Every entry is to be returned unchanged, and no picture is to be included.

Change detection data
-.-.-

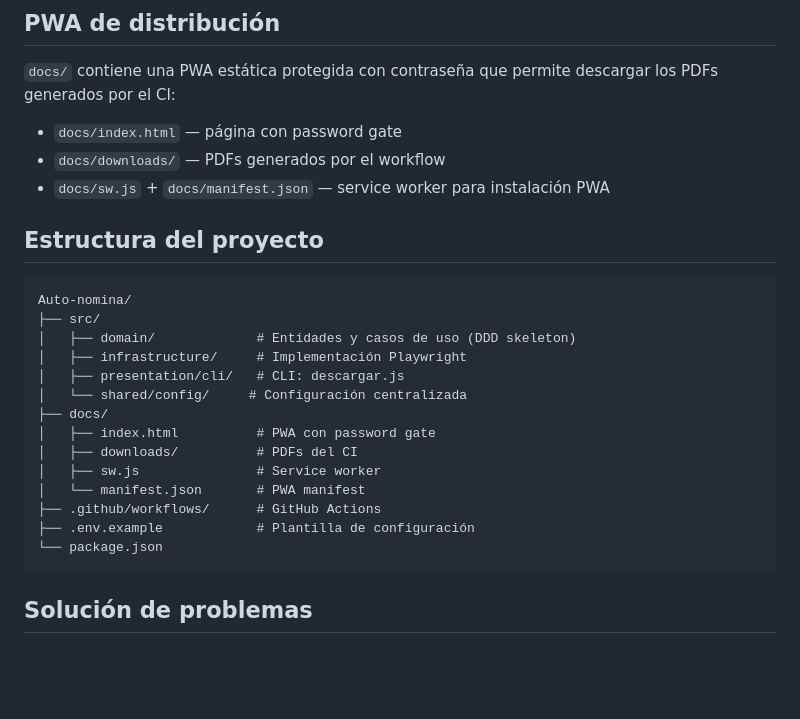
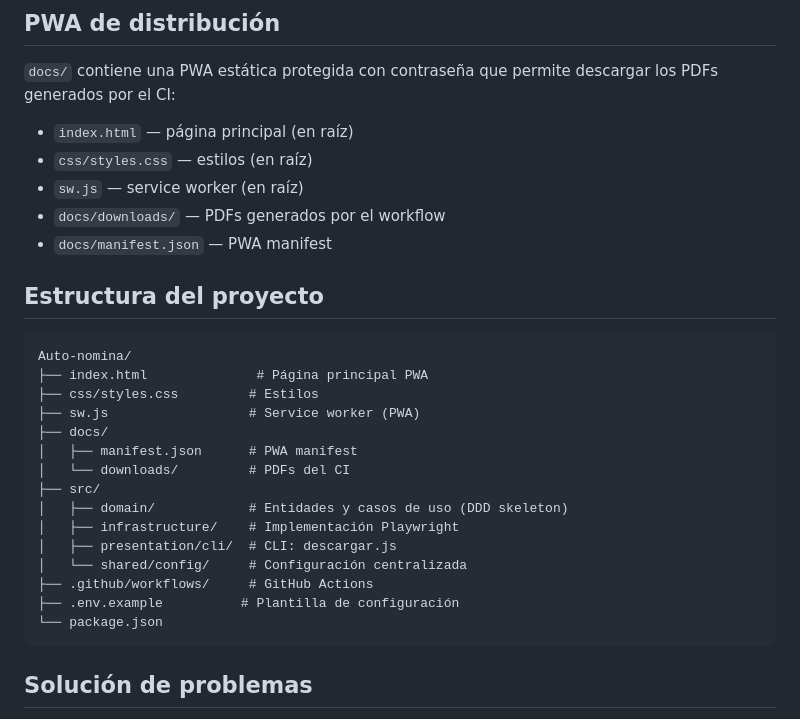
Before and after one commit to Duver0/Auto-nomina, a Markdown page: README.md, the part around the change. Drawn GitHub-style; blank space fills up the shorter version.

Commit message:
docs: update README with new project structure

````diff
--- a/README.md
+++ b/README.md
@@ -84,26 +84,29 @@ El workflow `.github/workflows/descargar-nomina.yml` ejecuta el script automáti
 
 `docs/` contiene una PWA estática protegida con contraseña que permite descargar los PDFs generados por el CI:
 
-- `docs/index.html` — página con password gate
+- `index.html` — página principal (en raíz)
+- `css/styles.css` — estilos (en raíz)
+- `sw.js` — service worker (en raíz)
 - `docs/downloads/` — PDFs generados por el workflow
-- `docs/sw.js` + `docs/manifest.json` — service worker para instalación PWA
+- `docs/manifest.json` — PWA manifest
 
 ## Estructura del proyecto
 
 ```
 Auto-nomina/
+├── index.html              # Página principal PWA
+├── css/styles.css         # Estilos
+├── sw.js                  # Service worker (PWA)
+├── docs/
+│   ├── manifest.json      # PWA manifest
+│   └── downloads/         # PDFs del CI
 ├── src/
-│   ├── domain/             # Entidades y casos de uso (DDD skeleton)
-│   ├── infrastructure/     # Implementación Playwright
-│   ├── presentation/cli/   # CLI: descargar.js
+│   ├── domain/            # Entidades y casos de uso (DDD skeleton)
+│   ├── infrastructure/    # Implementación Playwright
+│   ├── presentation/cli/  # CLI: descargar.js
 │   └── shared/config/     # Configuración centralizada
-├── docs/
-│   ├── index.html          # PWA con password gate
-│   ├── downloads/          # PDFs del CI
-│   ├── sw.js               # Service worker
-│   └── manifest.json       # PWA manifest
-├── .github/workflows/      # GitHub Actions
-├── .env.example            # Plantilla de configuración
+├── .github/workflows/     # GitHub Actions
+├── .env.example          # Plantilla de configuración
 └── package.json
 ```
 
````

-.-.-

- Answer to the exercise -
Before and after one commit to Duver0/Auto-nomina, a Markdown page: README.md, the part around the change. Drawn GitHub-style; blank space fills up the shorter version.

Commit message:
docs: update README with new project structure

````diff
--- a/README.md
+++ b/README.md
@@ -84,26 +84,29 @@ El workflow `.github/workflows/descargar-nomina.yml` ejecuta el script automáti
 
 `docs/` contiene una PWA estática protegida con contraseña que permite descargar los PDFs generados por el CI:
 
-- `docs/index.html` — página con password gate
+- `index.html` — página principal (en raíz)
+- `css/styles.css` — estilos (en raíz)
+- `sw.js` — service worker (en raíz)
 - `docs/downloads/` — PDFs generados por el workflow
-- `docs/sw.js` + `docs/manifest.json` — service worker para instalación PWA
+- `docs/manifest.json` — PWA manifest
 
 ## Estructura del proyecto
 
 ```
 Auto-nomina/
+├── index.html              # Página principal PWA
+├── css/styles.css         # Estilos
+├── sw.js                  # Service worker (PWA)
+├── docs/
+│   ├── manifest.json      # PWA manifest
+│   └── downloads/         # PDFs del CI
 ├── src/
-│   ├── domain/             # Entidades y casos de uso (DDD skeleton)
-│   ├── infrastructure/     # Implementación Playwright
-│   ├── presentation/cli/   # CLI: descargar.js
+│   ├── domain/            # Entidades y casos de uso (DDD skeleton)
+│   ├── infrastructure/    # Implementación Playwright
+│   ├── presentation/cli/  # CLI: descargar.js
 │   └── shared/config/     # Configuración centralizada
-├── docs/
-│   ├── index.html          # PWA con password gate
-│   ├── downloads/          # PDFs del CI
-│   ├── sw.js               # Service worker
-│   └── manifest.json       # PWA manifest
-├── .github/workflows/      # GitHub Actions
-├── .env.example            # Plantilla de configuración
+├── .github/workflows/     # GitHub Actions
+├── .env.example          # Plantilla de configuración
 └── package.json
 ```
 
````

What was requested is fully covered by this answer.